“The furniture purchases are the culmination of a longtime, planned project that began under the Obama Administration to replace two-decade-old furniture,” read a statement issued by Lighthizer’s office. “Laughable,” was what one former Obama administration official said in response. Combined, the past two Trade Representatives spent less than half of what Lighthizer’s office spent during the same period of time.
But Lighthizer’s spending got us thinking. Donald Trump filled his cabinet with a who’s who of multi-millionaires (and the occasional billionaire) and yet several of them have spent hundreds of thousands of taxpayer dollars for private flights overseas, lavish furniture for their offices and residences, and the occasional soundproof phone booth.
Here’s a quick look at the creative and extravagant ways these millionaires have spent your money (so far).
A few notes about what these figures do (and do not) include. Government officials always travel for work, but the Trump administration has an unusual appetite for first class or privately chartered flights. Treasury Secretary Steve Mnuchin has racked up hundreds of thousands of dollars in privately chartered domestic flights (not including his attempt to book an Air Force jet for his honeymoon), in sharp contrast to former Treasury Secretary Timothy Geither, who always flew in coach on commercial airlines.
EPA Administrator Scott Pruitt has been dogged by similar accusations of exorbitant spending for months.
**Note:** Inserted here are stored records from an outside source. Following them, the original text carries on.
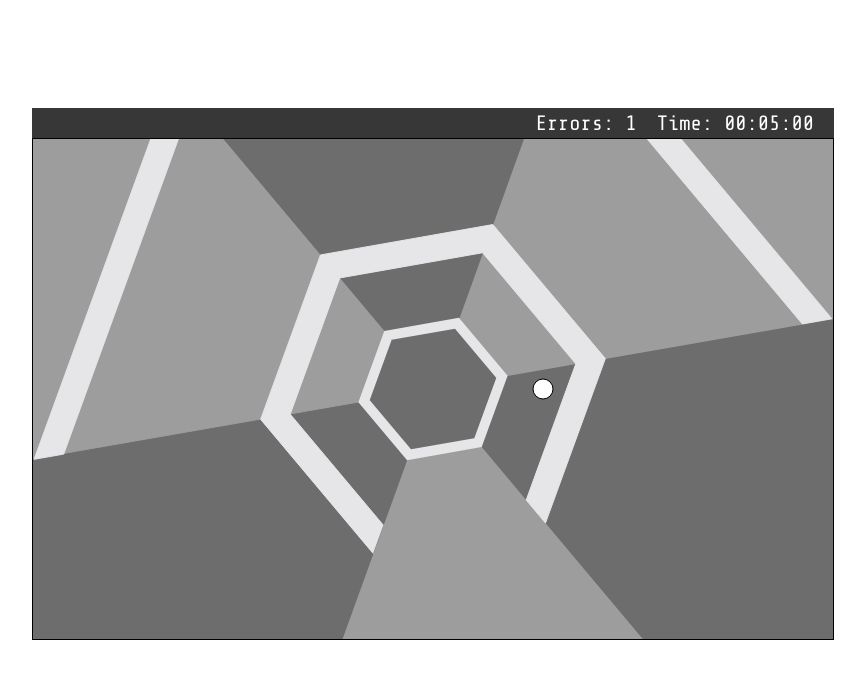
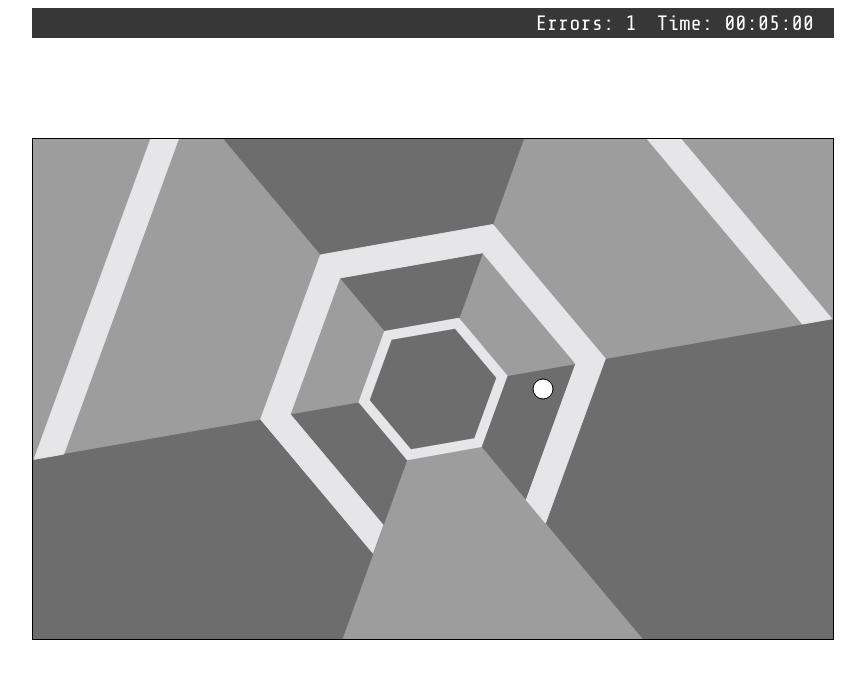
Before and after one commit to JozsefKiss90/superhexagon_clone, a plain HTML site: page index.html in a window 1280 px wide. Shown: the whole page, without its empty margins (308-1173 px from the left). Drawn offline with nearby package versions, Linux system fonts and the light colour scheme.

Commit message:
Update style.css

```diff
--- a/style.css
+++ b/style.css
@@ -18,6 +18,8 @@ body {
     height: 30px;
     background-color: rgb(55, 55, 55);
     display: flex;
+    position: relative;
+    bottom: 100px;
     justify-content: right;
     align-items: center;
     font-size: 1.2rem;
```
His office shelled out over $40,000 for the purchase and installation of a soundproof phone booth for his office, more than $2,000 for two desks for his office (after his initial request for $70,000 was denied), and an additional $2,460 to repair the door to his deeply discounted apartment, which was busted down after his security detail grew concerned he was unconscious and in need of medical attention. Turns out he was taking a nap.
Pruitt also spent more than $150,000 on first class flights, an expenditure he defended by claiming to be the target of constant, unnamed threats. “Look, there have been incidents on planes. There have been incidents in airports, and those incidents, you know, occurred, and they are of different types,” Pruitt eloquently told CBS News earlier this year. “These threats have been unprecedented from the very beginning, and the quantity and type are unprecedented.” It’s unclear just how recognizable Scott Pruitt thinks he is to the general public, though judging by how many of you didn’t realize the photo above is a stock image of “caucasian politician” and not, in fact, Scott Pruitt, the answer is: not very.
What’s not included in this total are things like questionable salary expenses. Take Consumer Financial Protection Bureau Director Mick Mulvaney. From his days in Congress, Mulvaney has sought to abolish the CFPB, arguing the agency tasked with protecting taxpayers from predatory financial institutions is a federal boondoggle. During the most recent budget process, he submitted a request for zero dollars for the agency, arguing it was their duty to be “responsible stewards of taxpayer dollars.” Instead, he hired at least eight people to work at the CFPB, half of whom have annual salaries in excess of $250,000, more than $100,000 above the top salary allowed under the federal government pay scale.